AVAILABLE DATA:

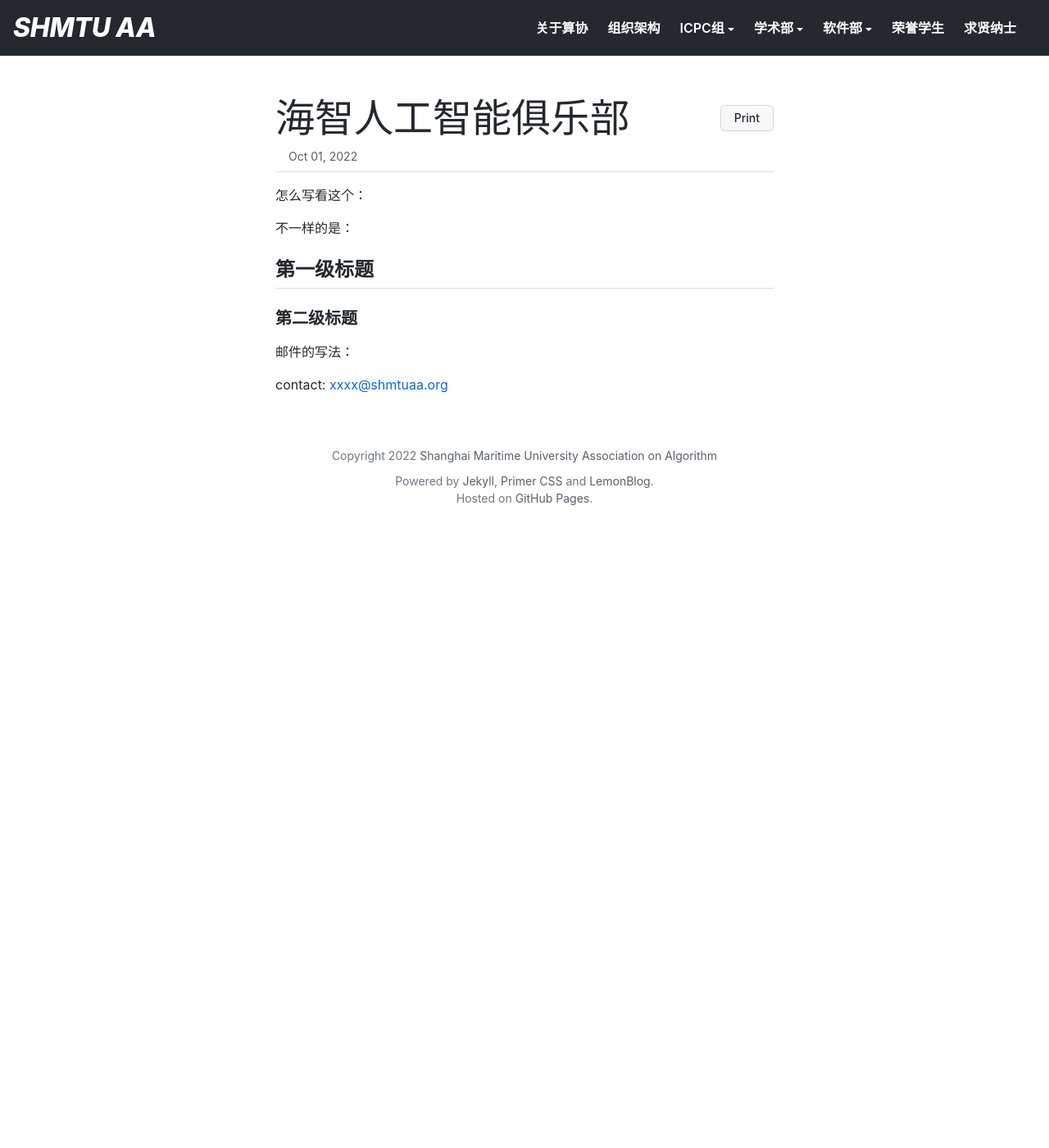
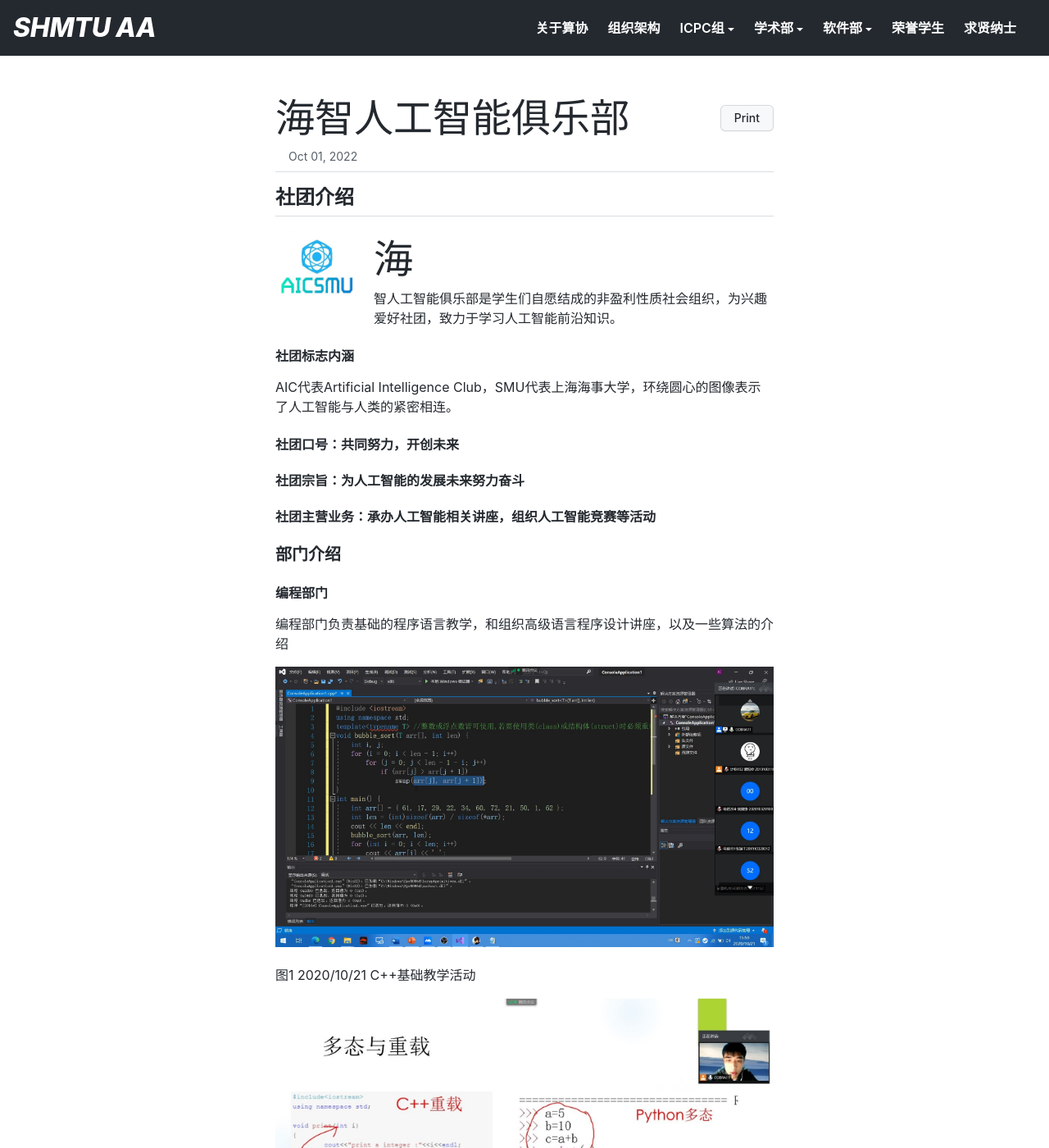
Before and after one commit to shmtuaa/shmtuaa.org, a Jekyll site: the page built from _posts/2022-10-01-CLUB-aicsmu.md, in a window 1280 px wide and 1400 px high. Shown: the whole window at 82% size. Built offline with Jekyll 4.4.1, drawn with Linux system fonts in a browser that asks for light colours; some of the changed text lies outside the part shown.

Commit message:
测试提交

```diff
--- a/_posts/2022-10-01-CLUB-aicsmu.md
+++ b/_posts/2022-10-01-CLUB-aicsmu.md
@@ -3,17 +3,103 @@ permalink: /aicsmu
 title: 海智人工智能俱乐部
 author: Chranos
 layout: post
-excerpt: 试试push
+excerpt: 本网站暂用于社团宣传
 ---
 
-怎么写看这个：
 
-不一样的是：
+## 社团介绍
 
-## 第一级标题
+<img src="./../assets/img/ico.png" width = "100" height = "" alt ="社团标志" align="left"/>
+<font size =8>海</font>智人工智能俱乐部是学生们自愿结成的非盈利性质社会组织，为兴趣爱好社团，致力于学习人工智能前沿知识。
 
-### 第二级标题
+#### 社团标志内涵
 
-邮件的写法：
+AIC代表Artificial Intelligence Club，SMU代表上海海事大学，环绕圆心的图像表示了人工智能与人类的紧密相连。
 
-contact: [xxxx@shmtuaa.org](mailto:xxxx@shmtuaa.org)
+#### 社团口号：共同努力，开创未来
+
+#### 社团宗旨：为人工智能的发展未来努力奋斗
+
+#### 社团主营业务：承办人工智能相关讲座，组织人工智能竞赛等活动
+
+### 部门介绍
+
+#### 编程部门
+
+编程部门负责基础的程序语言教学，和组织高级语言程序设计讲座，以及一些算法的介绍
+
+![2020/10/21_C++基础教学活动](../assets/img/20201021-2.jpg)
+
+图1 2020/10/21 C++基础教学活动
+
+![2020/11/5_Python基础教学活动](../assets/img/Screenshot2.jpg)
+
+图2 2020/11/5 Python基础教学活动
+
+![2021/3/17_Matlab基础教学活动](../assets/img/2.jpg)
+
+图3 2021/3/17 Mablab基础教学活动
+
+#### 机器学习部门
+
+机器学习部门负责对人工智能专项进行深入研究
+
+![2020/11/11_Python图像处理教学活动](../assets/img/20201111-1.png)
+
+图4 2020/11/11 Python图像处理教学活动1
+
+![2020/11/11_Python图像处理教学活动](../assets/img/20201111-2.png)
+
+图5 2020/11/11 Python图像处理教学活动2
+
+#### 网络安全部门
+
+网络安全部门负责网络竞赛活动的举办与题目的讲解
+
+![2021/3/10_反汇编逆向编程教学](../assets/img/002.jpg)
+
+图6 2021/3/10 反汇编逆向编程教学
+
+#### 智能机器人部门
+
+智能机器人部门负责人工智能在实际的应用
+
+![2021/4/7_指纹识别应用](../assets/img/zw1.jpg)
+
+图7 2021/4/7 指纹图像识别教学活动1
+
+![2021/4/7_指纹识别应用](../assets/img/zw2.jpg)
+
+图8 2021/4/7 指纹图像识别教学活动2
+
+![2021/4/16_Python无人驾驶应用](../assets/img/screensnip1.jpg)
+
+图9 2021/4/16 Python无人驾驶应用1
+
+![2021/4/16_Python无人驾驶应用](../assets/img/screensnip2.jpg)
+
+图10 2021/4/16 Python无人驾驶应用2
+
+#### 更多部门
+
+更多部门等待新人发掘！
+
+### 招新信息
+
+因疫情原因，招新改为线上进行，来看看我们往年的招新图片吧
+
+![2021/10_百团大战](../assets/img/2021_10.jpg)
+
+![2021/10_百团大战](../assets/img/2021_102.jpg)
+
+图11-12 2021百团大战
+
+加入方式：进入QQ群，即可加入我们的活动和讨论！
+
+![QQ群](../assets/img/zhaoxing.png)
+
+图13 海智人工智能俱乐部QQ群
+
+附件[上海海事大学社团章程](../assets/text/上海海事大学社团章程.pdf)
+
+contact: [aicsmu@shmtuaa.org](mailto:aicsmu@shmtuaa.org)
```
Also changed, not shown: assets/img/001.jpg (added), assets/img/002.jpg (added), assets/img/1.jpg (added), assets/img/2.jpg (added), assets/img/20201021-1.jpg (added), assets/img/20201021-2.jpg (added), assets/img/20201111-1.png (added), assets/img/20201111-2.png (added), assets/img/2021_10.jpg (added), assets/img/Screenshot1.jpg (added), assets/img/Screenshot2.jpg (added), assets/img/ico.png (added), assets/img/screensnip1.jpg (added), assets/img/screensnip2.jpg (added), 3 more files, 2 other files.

WHAT IS NEEDED:
From the entries above, copy out every line where the string "contact" appears.

WRITTEN REPLY:
-contact: [xxxx@shmtuaa.org](mailto:xxxx@shmtuaa.org)
+contact: [aicsmu@shmtuaa.org](mailto:aicsmu@shmtuaa.org)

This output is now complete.